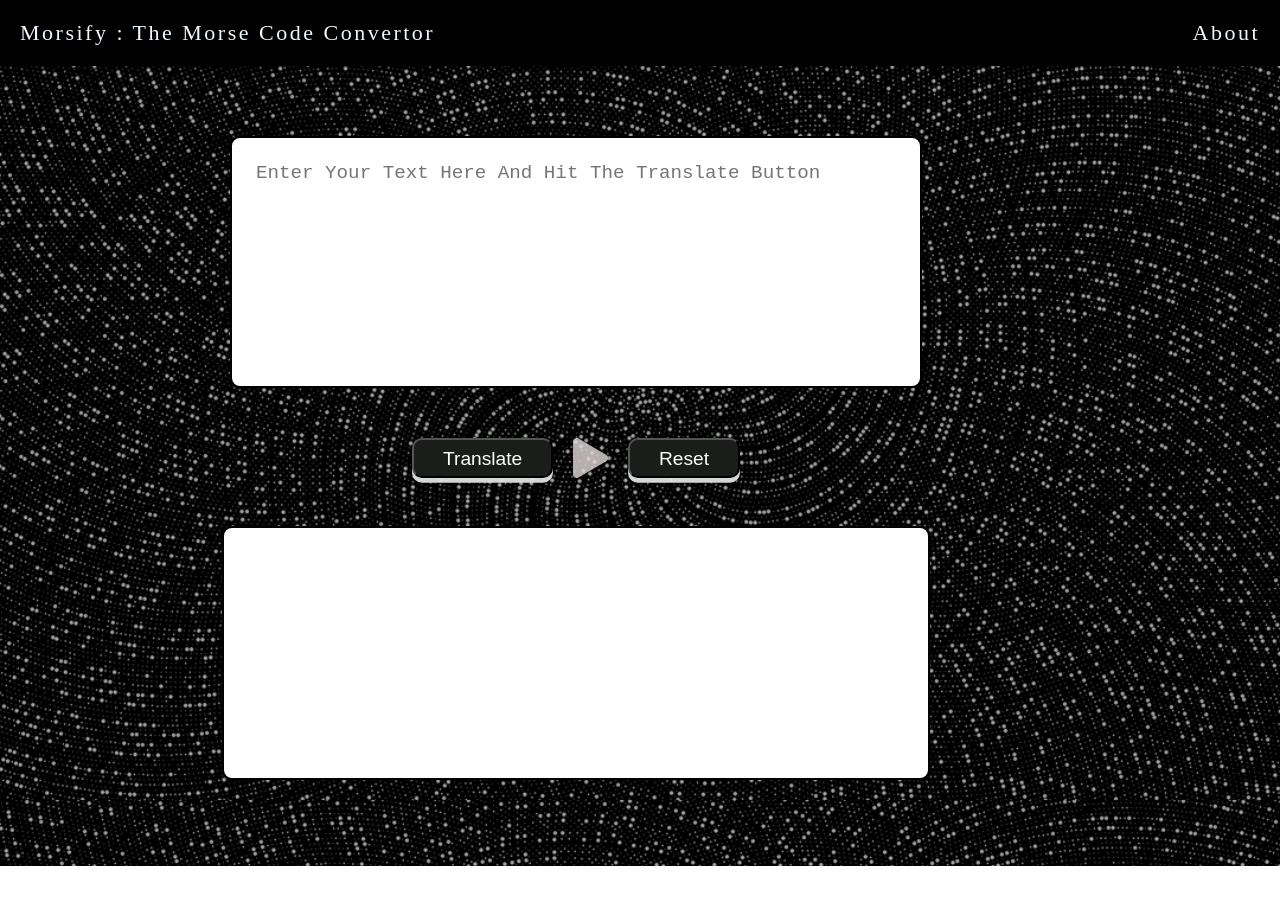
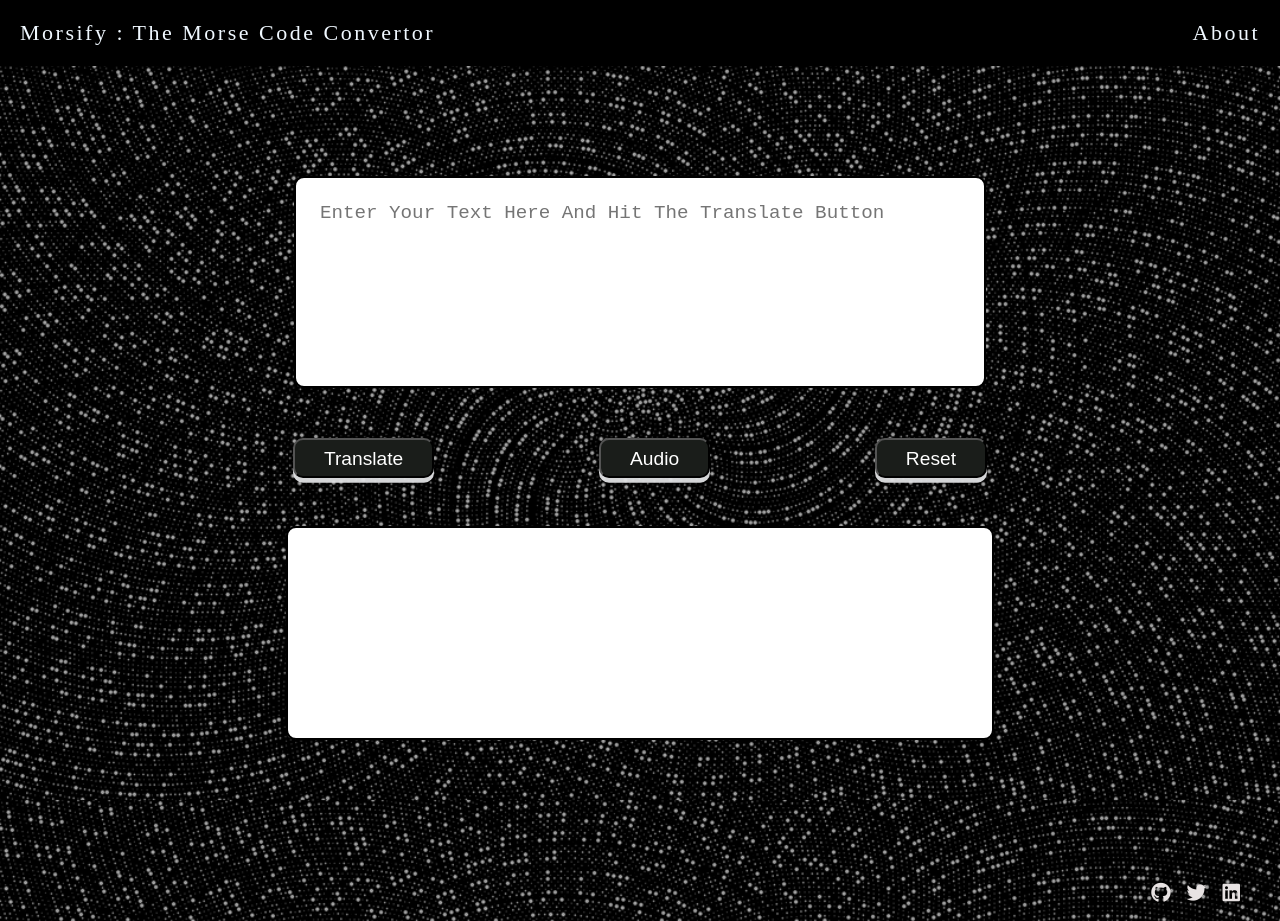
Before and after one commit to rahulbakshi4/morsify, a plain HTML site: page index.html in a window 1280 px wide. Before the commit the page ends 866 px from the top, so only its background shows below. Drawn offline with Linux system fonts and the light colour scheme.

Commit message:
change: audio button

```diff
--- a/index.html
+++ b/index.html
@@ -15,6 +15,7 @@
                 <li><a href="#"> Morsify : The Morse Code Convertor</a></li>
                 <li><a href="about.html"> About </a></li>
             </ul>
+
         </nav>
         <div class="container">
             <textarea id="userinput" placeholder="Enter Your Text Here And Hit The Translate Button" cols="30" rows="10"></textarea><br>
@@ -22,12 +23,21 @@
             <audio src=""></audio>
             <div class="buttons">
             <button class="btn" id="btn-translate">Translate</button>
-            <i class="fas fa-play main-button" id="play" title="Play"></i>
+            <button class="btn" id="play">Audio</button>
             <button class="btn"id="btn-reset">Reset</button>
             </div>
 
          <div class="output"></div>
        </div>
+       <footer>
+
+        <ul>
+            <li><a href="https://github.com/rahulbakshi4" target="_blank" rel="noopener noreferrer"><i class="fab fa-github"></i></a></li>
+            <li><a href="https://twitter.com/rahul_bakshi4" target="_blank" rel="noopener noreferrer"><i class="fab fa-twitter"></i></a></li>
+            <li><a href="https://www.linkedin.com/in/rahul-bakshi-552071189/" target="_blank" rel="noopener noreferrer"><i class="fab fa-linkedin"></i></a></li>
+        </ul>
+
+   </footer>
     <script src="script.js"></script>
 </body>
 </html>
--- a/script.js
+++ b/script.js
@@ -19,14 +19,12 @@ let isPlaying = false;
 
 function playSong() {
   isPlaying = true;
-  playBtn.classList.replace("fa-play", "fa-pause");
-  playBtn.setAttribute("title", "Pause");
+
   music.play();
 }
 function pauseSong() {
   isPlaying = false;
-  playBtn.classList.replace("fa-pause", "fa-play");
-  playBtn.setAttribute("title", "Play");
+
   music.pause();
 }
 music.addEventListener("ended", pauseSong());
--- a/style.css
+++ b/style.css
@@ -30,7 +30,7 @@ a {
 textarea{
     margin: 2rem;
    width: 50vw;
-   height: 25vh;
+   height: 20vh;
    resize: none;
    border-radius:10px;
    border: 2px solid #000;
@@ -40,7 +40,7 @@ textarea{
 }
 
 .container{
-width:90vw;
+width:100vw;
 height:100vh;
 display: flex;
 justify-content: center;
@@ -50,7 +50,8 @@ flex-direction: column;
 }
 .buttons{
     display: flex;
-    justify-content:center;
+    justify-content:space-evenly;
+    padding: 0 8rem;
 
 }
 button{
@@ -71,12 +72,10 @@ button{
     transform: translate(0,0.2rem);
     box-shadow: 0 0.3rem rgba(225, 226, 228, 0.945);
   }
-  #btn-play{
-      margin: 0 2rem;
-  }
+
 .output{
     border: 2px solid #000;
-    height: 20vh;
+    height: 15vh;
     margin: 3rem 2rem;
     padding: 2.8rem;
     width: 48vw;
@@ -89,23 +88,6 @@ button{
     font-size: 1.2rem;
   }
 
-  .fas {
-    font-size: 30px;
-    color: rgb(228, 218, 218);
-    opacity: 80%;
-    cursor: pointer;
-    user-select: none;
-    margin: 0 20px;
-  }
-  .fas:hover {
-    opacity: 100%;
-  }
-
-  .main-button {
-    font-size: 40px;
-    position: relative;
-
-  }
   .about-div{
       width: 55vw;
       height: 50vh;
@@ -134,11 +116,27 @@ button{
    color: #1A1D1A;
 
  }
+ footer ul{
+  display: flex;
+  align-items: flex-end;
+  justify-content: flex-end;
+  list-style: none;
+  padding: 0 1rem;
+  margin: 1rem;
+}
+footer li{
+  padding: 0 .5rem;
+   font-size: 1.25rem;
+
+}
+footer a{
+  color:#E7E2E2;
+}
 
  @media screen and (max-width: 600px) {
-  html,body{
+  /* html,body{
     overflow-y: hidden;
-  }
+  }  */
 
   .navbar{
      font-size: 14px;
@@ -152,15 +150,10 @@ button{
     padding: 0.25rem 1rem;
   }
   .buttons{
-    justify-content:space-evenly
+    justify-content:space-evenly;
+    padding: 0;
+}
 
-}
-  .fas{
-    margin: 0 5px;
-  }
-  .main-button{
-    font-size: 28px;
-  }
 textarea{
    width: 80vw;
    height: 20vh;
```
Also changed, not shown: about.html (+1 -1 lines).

--

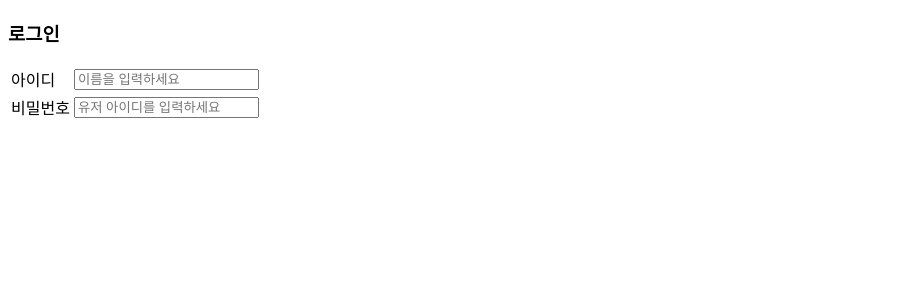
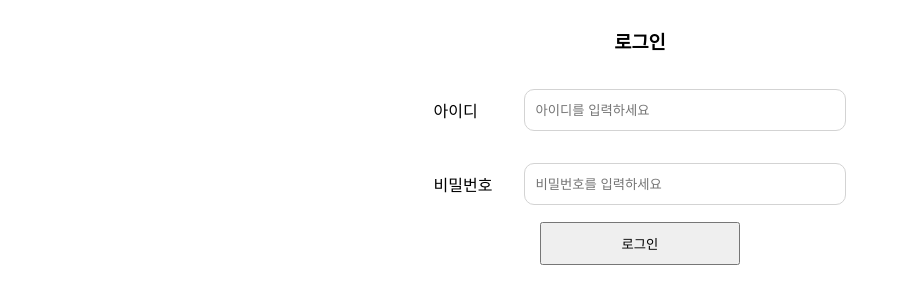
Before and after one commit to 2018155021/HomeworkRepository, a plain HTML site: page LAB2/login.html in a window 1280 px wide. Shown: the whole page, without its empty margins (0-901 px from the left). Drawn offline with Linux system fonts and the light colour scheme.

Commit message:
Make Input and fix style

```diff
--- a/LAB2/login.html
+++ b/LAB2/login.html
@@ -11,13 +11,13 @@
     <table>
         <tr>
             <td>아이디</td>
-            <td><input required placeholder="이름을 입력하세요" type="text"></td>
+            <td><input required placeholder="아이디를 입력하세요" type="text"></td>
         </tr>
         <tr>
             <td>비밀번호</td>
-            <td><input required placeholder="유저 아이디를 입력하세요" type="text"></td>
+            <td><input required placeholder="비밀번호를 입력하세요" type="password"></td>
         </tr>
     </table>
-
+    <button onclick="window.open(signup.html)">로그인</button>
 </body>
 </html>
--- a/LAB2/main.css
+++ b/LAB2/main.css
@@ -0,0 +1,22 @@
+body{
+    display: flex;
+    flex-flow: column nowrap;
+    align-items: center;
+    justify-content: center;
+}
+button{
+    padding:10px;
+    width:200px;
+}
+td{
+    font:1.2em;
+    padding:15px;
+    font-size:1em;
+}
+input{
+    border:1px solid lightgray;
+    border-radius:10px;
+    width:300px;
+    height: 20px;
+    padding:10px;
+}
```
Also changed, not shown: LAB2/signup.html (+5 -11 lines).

Task to complete: Would you count the lines in the data that contain "main" and answer with only the number?

Response to the exercise: 5